Grilled Cactus Paddles with Melted Cheese –
Nopales asados con queso fundido
Fresh cactus paddles (nopales), de-spined, rinsed and patted dry
Sliced fresh cheese (Mexican panela, Middle East unripened, or Cypriot halumi)
Salt and pepper
Grill whole paddles on a slightly greased iron skillet over medium-high heat, flipping once or twice. Add slices of cheese next to the paddles, and continue cooking, while browning cheese on both sides:
When cheese starts to melt, season paddles with salt and pepper to taste, place cheese on top and serve immediately:
In conclusion, when fresh paddles are available, the best way to feature them is whole, as the second recipe. For other uses, I will be practical (euphemism for lazy) and get the canned strips.
Opuntia is the genus of the Cactaceae family that includes numerous species of paddle cacti.
The most cultivated species for human consumption is O. ficus-indica, commonly known as nopal, paddle cactus or prickly pear, for its characteristic edible oval fruit. Raw paddles are made into smoothies to treat diabetes.

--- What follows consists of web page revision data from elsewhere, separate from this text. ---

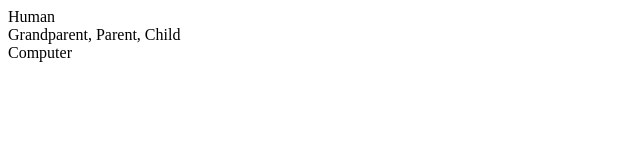
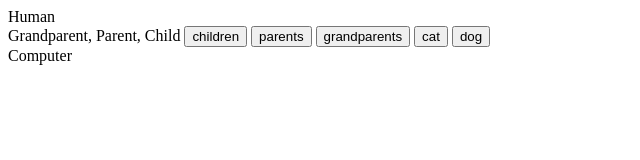
Before and after one commit to devonwigle/rock-paper-scissors, a plain HTML site: page index.html in a window 1280 px wide. Shown: the whole page, without its empty margins (0-640 px from the left). Drawn offline with Linux system fonts and the light colour scheme.

Commit message:
Add buttons

```diff
--- a/index.html
+++ b/index.html
@@ -8,7 +8,13 @@
   </head>
   <body>
     <aside>Human</aside>
-    <main>Grandparent, Parent, Child</main>
+    <main>Grandparent, Parent, Child
+      <button>children</button>
+      <button>parents</button>
+      <button>grandparents</button>
+      <button>cat</button>
+      <button>dog</button>
+    </main>
     <aside>Computer</aside>
   </body>
   <script type="text/javascript" src="./src/main.js"</script>
```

Cacti are native to the American continent, and resilient to extreme temperatures; they can be found in the wild from Canada (Eastern prickly pear) all the way to Argentina. The exception is Rhipsalis baccifera, the only known true cactus with a native range both within and outside the American continent; it grows wild in Florida, also from Mexico to Argentina, and the Caribbean, as well as from Sierra Leone to Kenya, South Africa, Madagascar, Mauritius, and Sri Lanka. The fruit is edible, gathered from the wild for local consumption, and also often grown as an ornamental.